1
4
A box contains 3 yellow balls and 5 black balls. One by one, every ball is selected at random without replacement.
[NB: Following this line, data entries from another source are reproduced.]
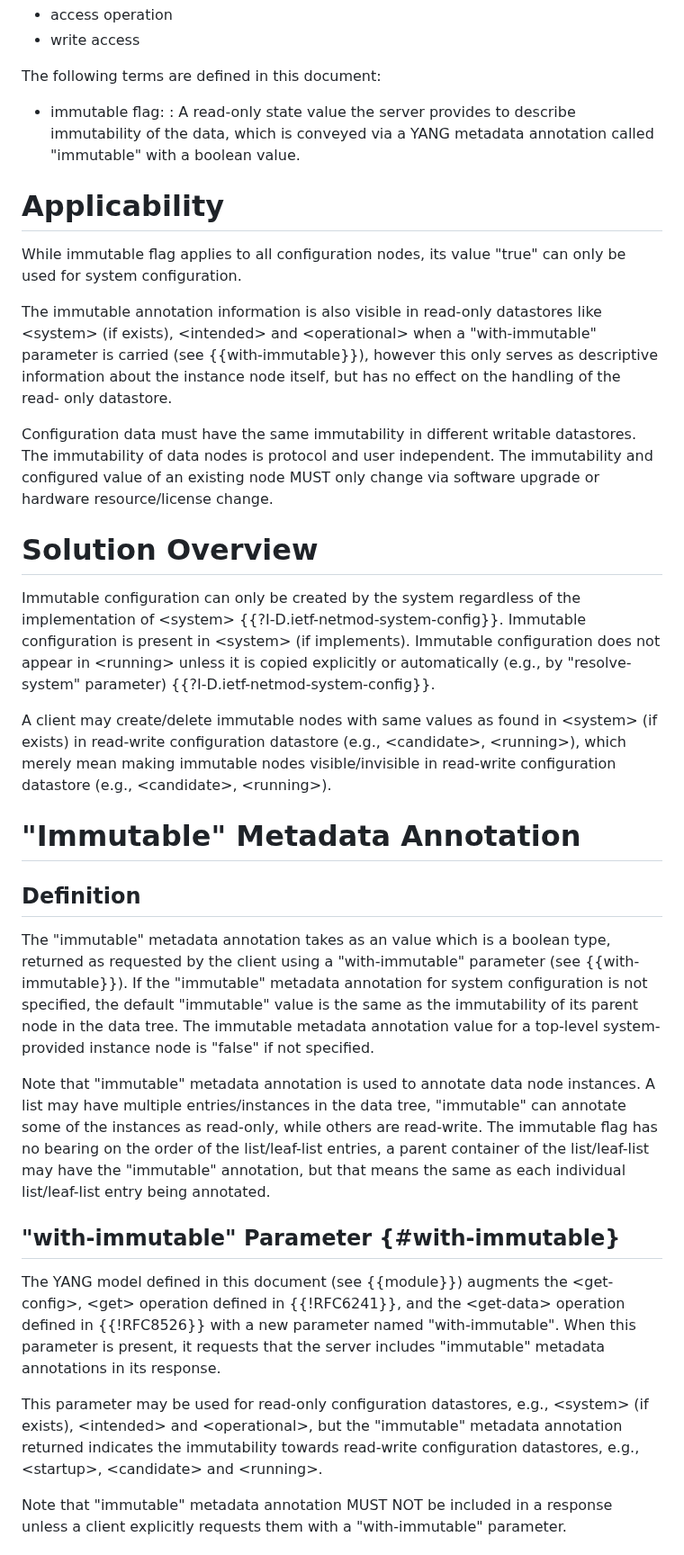
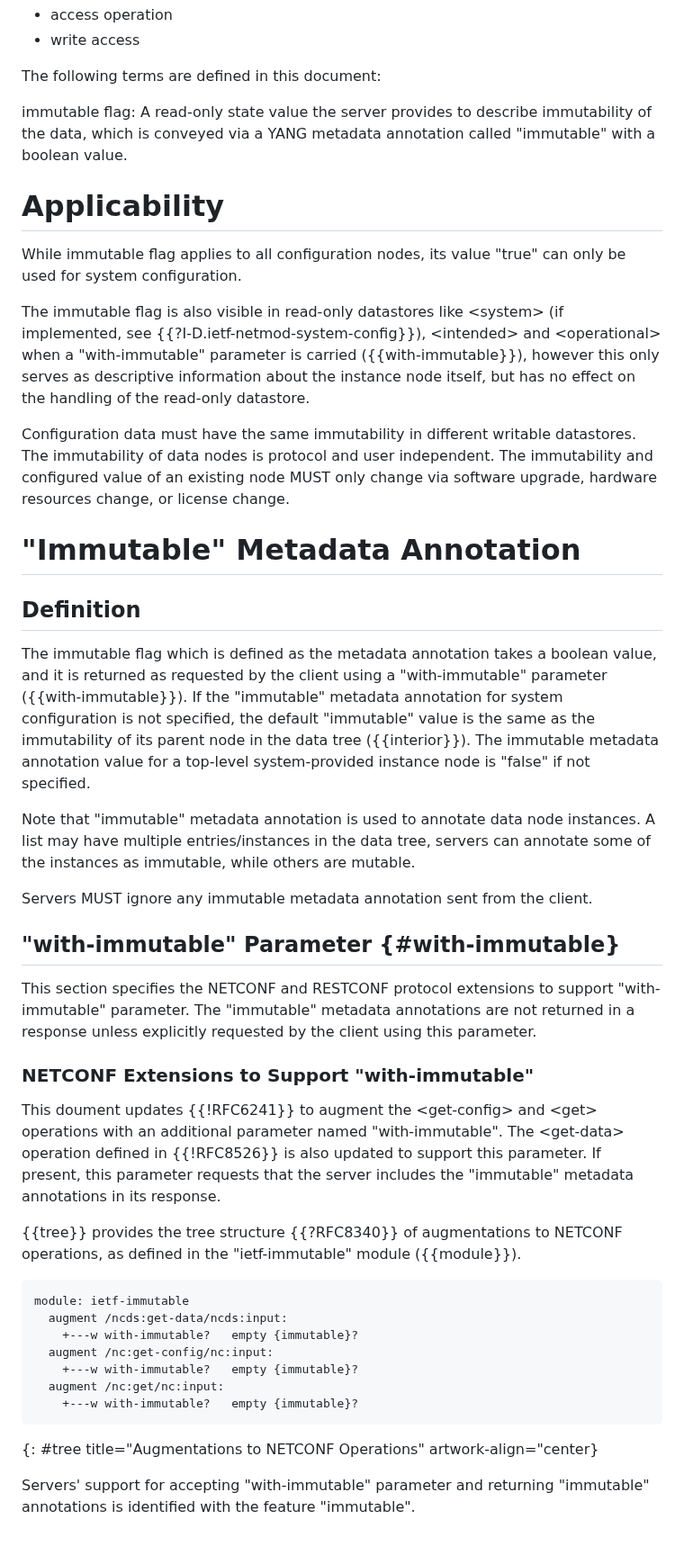
Before and after one commit to netmod-wg/immutable-flag, a Markdown page: draft-ietf-netmod-immutable-flag.md, the part around one of its changes. Shown at 90% size. Rendered like a GitHub page.

Commit message:
add restconf support

```diff
--- a/draft-ietf-netmod-immutable-flag.md
+++ b/draft-ietf-netmod-immutable-flag.md
@@ -180,77 +179,75 @@ informative:
 
    The following terms are defined in this document:
 
-   * immutable flag:
-   : A read-only state value the server provides to describe immutability
-   of the data, which is conveyed via a YANG metadata annotation called
-   "immutable" with a boolean value.
+   immutable flag: A read-only state value the server provides to describe
+   immutability of the data, which is conveyed via a YANG metadata annotation
+   called "immutable" with a boolean value.
 
 # Applicability
 
    While immutable flag applies to all configuration nodes, its value "true"
    can only be used for system configuration.
 
-   The immutable annotation information is also visible in read-only
-   datastores like \<system\> (if exists), \<intended\> and \<operational\>
-   when a "with-immutable" parameter is carried (see {{with-immutable}}),
+   The immutable flag is also visible in read-only datastores like \<system\>
+   (if implemented, see {{?I-D.ietf-netmod-system-config}}), \<intended\>
+   and \<operational\> when a "with-immutable" parameter is carried ({{with-immutable}}),
    however this only serves as descriptive information about the
-   instance node itself, but has no effect on the handling of the read-
-   only datastore.
+   instance node itself, but has no effect on the handling of the read-only
+   datastore.
 
    Configuration data must have the same immutability in different
    writable datastores.  The immutability of data nodes is protocol and
    user independent.  The immutability and configured value of an
-   existing node MUST only change via  software upgrade or hardware
-   resource/license change.
-
-# Solution Overview
-
-   Immutable configuration can only be created by the system regardless
-   of the implementation of \<system\> {{?I-D.ietf-netmod-system-config}}.
-   Immutable configuration is present in \<system\> (if implements). Immutable
-   configuration does not appear in \<running\> unless it is copied explicitly or
-   automatically (e.g., by "resolve-system" parameter) {{?I-D.ietf-netmod-system-config}}.
-
-   A client may create/delete immutable nodes with same values as found
-   in \<system\> (if exists) in read-write configuration datastore (e.g.,
-   \<candidate\>, \<running\>), which merely mean making immutable nodes
-   visible/invisible in read-write configuration datastore
-   (e.g., \<candidate\>, \<running\>).
+   existing node MUST only change via software upgrade, hardware
+   resources change, or license change.
 
 # "Immutable" Metadata Annotation
 
 ## Definition
 
-   The "immutable" metadata annotation takes as an value which is a
-   boolean type,  returned as requested by the client using a "with-immutable"
-   parameter (see {{with-immutable}}). If the "immutable" metadata annotation for
-   system configuration  is not specified, the default "immutable" value is the
-   same as the immutability of its parent node in the data tree.  The immutable
-   metadata annotation value for a top-level system-provided instance node is
-   "false" if not specified.
+   The immutable flag which is defined as the metadata annotation takes a boolean
+   value, and it is returned as requested by the client using a "with-immutable"
+   parameter ({{with-immutable}}). If the "immutable" metadata annotation for
+   system configuration is not specified, the default "immutable" value is the
+   same as the immutability of its parent node in the data tree ({{interior}}).
+   The immutable metadata annotation value for a top-level system-provided instance
+   node is "false" if not specified.
 
    Note that "immutable" metadata annotation is used to annotate data node
    instances.  A list may have multiple entries/instances in the data tree,
-   "immutable" can annotate some of the instances as read-only, while others are
-   read-write. The immutable flag has no bearing on the order of the
-   list/leaf-list entries, a parent container of the list/leaf-list may have
-   the "immutable" annotation, but that means the same as each individual
-   list/leaf-list entry being annotated.
+   servers can annotate some of the instances as immutable, while others are
+   mutable.
+
+   Servers MUST ignore any immutable metadata annotation sent from the client.
 
 ## "with-immutable" Parameter {#with-immutable}
 
-   The YANG model defined in this document (see {{module}}) augments the
-   \<get-config\>, \<get\> operation defined in {{!RFC6241}}, and the \<get-data\>
-   operation defined in {{!RFC8526}} with a new parameter named "with-immutable".
-   When this parameter is present, it requests that the server includes
-   "immutable" metadata annotations in its response.
+   This section specifies the NETCONF and RESTCONF protocol extensions to support
+   "with-immutable" parameter. The "immutable" metadata annotations are not returned
+   in a response unless explicitly requested by the client using this parameter.
 
-   This parameter may be used for read-only configuration datastores,
-   e.g., \<system\> (if exists), \<intended> and <operational\>, but the
-   "immutable" metadata annotation returned indicates the immutability
-   towards read-write configuration datastores, e.g., \<startup\>,
-   \<candidate\> and \<running\>.
+### NETCONF Extensions to Support "with-immutable"
 
-   Note that "immutable" metadata annotation MUST NOT be included in a
-   response unless a client explicitly requests them with a "with-immutable"
-   parameter.
+   This doument updates {{!RFC6241}} to augment the \<get-config\> and \<get\>
+   operations with an additional parameter named "with-immutable". The
+   \<get-data\> operation defined in {{!RFC8526}} is also updated to support
+   this parameter. If present, this parameter requests that the server includes
+   the "immutable" metadata annotations in its response.
+
+   {{tree}} provides the tree structure {{?RFC8340}} of augmentations to NETCONF
+   operations, as defined in the "ietf-immutable" module ({{module}}).
+
+~~~~
+module: ietf-immutable
+  augment /ncds:get-data/ncds:input:
+    +---w with-immutable?   empty {immutable}?
+  augment /nc:get-config/nc:input:
+    +---w with-immutable?   empty {immutable}?
+  augment /nc:get/nc:input:
+    +---w with-immutable?   empty {immutable}?
+~~~~
+{: #tree title="Augmentations to NETCONF Operations" artwork-align="center}
+
+   Servers' support for accepting "with-immutable" parameter and returning "immutable"
+   annotations is identified with the feature "immutable".
+
```
Also changed, not shown: other parts of draft-ietf-netmod-immutable-flag.md (+83 -65 lines).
What is the probability that the fourth ball selected is black?

A. 1/4
B. 1/2
C. 1/2
D. 5/8
E. 2/3

There is a shortcut solution for this problem:

The initial probability of drawing black ball is 5/8. Without knowing the other results, the probability of drawing black ball will not change for ANY successive drawing: second, third, fourth... The same for yellow ball probability of drawing yellow ball is 3/8, the probability that 8th ball drawn is yellow is still 3/8. There is simply no reason to believe WHY is any drawing different from another (provided we don't know the other results).

Similar questions to practice:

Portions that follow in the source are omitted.